● **Detected change data**:

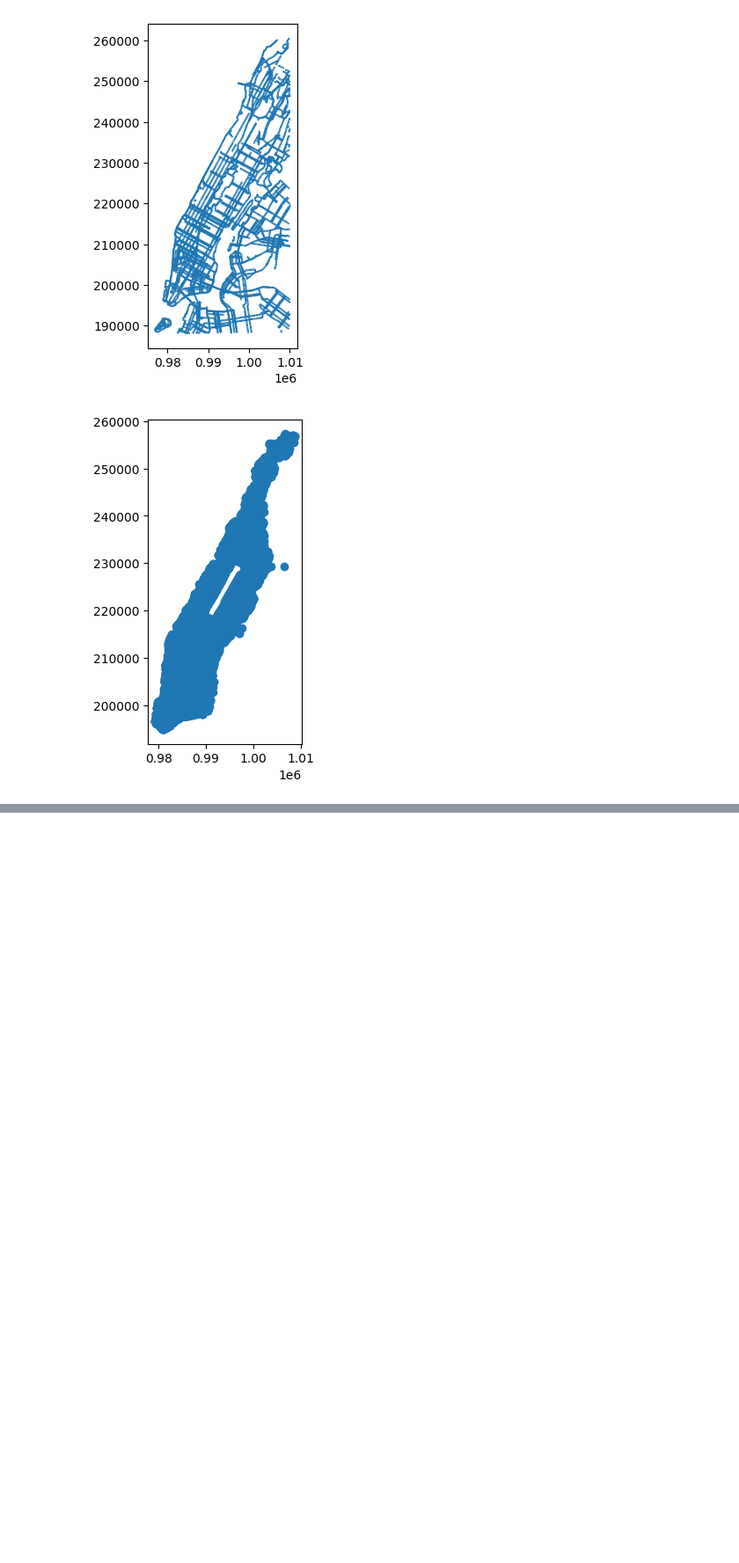
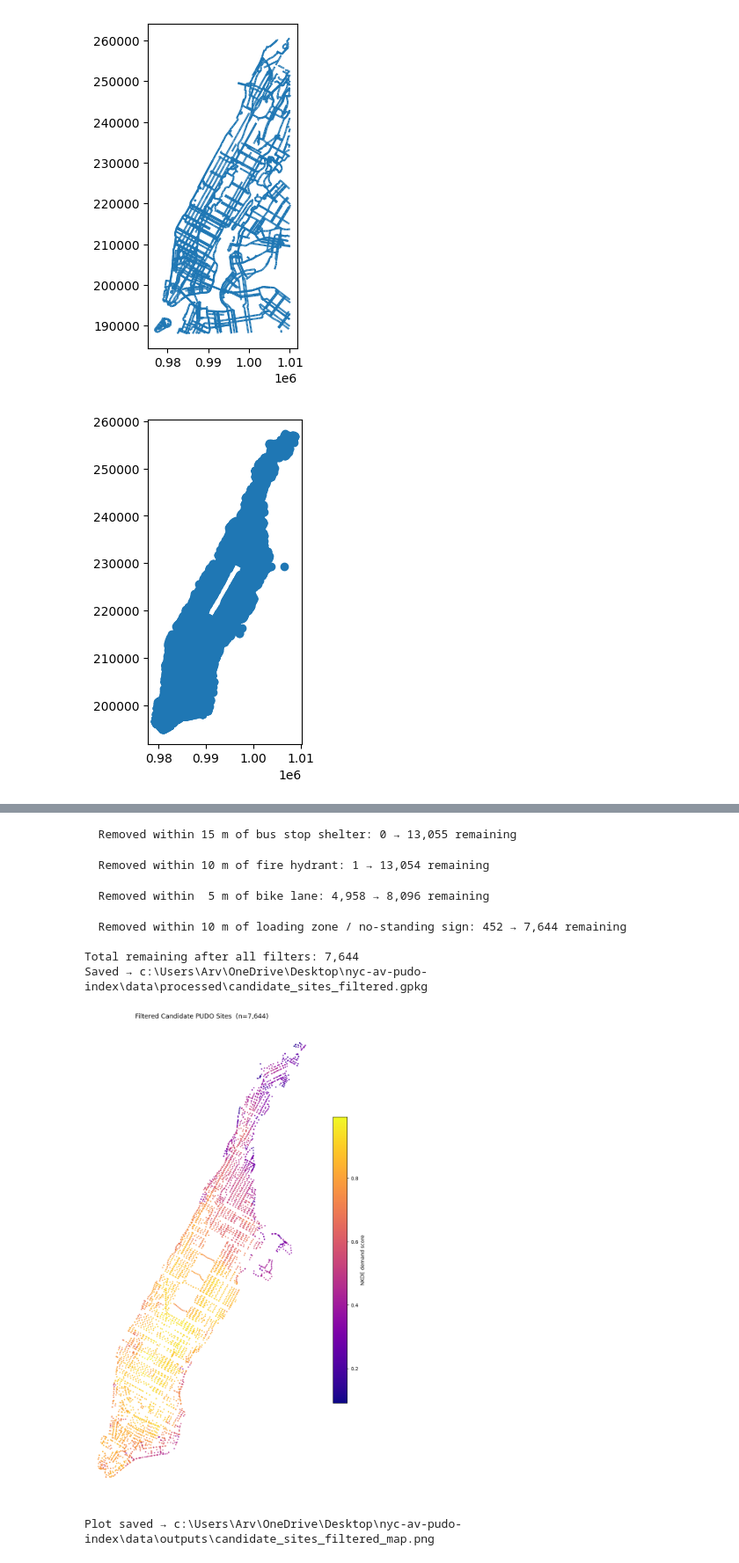
Before and after one commit to ahedy7/nyc-av-pudo-index, a Jupyter notebook: notebooks/03_candidates.ipynb, the cells around one changed output, grey strips where cells are left out. Shown at 88% size. Cells and saved outputs as stored; diff of their text form; code cells hidden in the pictures; blank space fills up the shorter version.

```diff
--- a/notebooks/03_candidates.ipynb
+++ b/notebooks/03_candidates.ipynb
@@ -199,0 +211,71 @@ Name: count, dtype: int64
+# %%
+import geopandas as gpd
+import matplotlib.pyplot as plt
+from pathlib import Path
+
+if "PROJECT_ROOT" not in globals():
+    PROJECT_ROOT = Path.cwd()
+    if PROJECT_ROOT.name == "notebooks":
+        PROJECT_ROOT = PROJECT_ROOT.parent
+
+TARGET_CRS = "EPSG:2263"
+
+# --- Load layers (re-use if already in memory) ---
+if "candidates" not in globals():
+    candidates = gpd.read_file(PROJECT_ROOT / "data/processed/candidate_sites_raw.gpkg")
+if "bus_stops" not in globals():
+    bus_stops = gpd.read_file(PROJECT_ROOT / "data/raw/bus_stops.gpkg")
+if "hydrants" not in globals():
+    hydrants = gpd.read_file(PROJECT_ROOT / "data/raw/hydrants.gpkg")
+if "bike_lanes" not in globals():
+    bike_lanes = gpd.read_file(PROJECT_ROOT / "data/raw/bike_lanes.gpkg")
+if "loading_zones" not in globals():
+    loading_zones = gpd.read_file(PROJECT_ROOT / "data/raw/loading_zones.gpkg")
+
+print(f"Starting candidates: {len(candidates):,}")
+
+
+def remove_within(candidates, constraint, distance_m, label):
+    """Return candidates not within distance_m of any constraint geometry."""
+    buffered_union = constraint.to_crs(TARGET_CRS).buffer(distance_m).unary_union
+    mask = candidates.geometry.within(buffered_union)
+    n_removed = int(mask.sum())
+    kept = candidates[~mask].copy()
+    print(f"  Removed within {distance_m:2d} m of {label}: {n_removed:,} → {len(kept):,} remaining")
+    return kept
+
+
+print("\nApplying filters:")
+filtered = candidates.copy()
+filtered = remove_within(filtered, bus_stops,    15, "bus stop shelter")
+filtered = remove_within(filtered, hydrants,     10, "fire hydrant")
+filtered = remove_within(filtered, bike_lanes,    5, "bike lane")
+filtered = remove_within(filtered, loading_zones,10, "loading zone / no-standing sign")
+
+print(f"\nTotal remaining after all filters: {len(filtered):,}")
+
+# --- Save ---
+out_path = PROJECT_ROOT / "data/processed/candidate_sites_filtered.gpkg"
+filtered.to_file(out_path, driver="GPKG")
+print(f"Saved → {out_path}")
+
+# --- Plot ---
+fig, ax = plt.subplots(figsize=(10, 14))
+filtered.plot(
+    ax=ax,
+    column="nkde_score",
+    cmap="plasma",
+    markersize=2,
+    legend=True,
+    legend_kwds={"label": "NKDE demand score", "shrink": 0.6},
+)
+ax.set_title(f"Filtered Candidate PUDO Sites  (n={len(filtered):,})", fontsize=13)
+ax.set_axis_off()
+plt.tight_layout()
+
+plot_path = PROJECT_ROOT / "data/outputs/candidate_sites_filtered_map.png"
+plot_path.parent.mkdir(parents=True, exist_ok=True)
+plt.savefig(plot_path, dpi=150, bbox_inches="tight")
+plt.show()
+print(f"Plot saved → {plot_path}")
+# %% [output]
@@ -199,0 +285,9 @@ Name: count, dtype: int64
+  Removed within 15 m of bus stop shelter: 0 → 13,055 remaining
+  Removed within 10 m of fire hydrant: 1 → 13,054 remaining
+  Removed within  5 m of bike lane: 4,958 → 8,096 remaining
+  Removed within 10 m of loading zone / no-standing sign: 452 → 7,644 remaining
+
+Total remaining after all filters: 7,644
+Saved → c:\Users\Arv\OneDrive\Desktop\nyc-av-pudo-index\data\processed\candidate_sites_filtered.gpkg
+[figure, added]
+Plot saved → c:\Users\Arv\OneDrive\Desktop\nyc-av-pudo-index\data\outputs\candidate_sites_filtered_map.png
```
Also changed, not shown: parts of 2 cells of this notebook, 8 other files.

● **WHAT IS NEEDED**: For the entries shown above, tally every line containing the word "globals". Report the tally and nothing else.

● **REPLY**: 6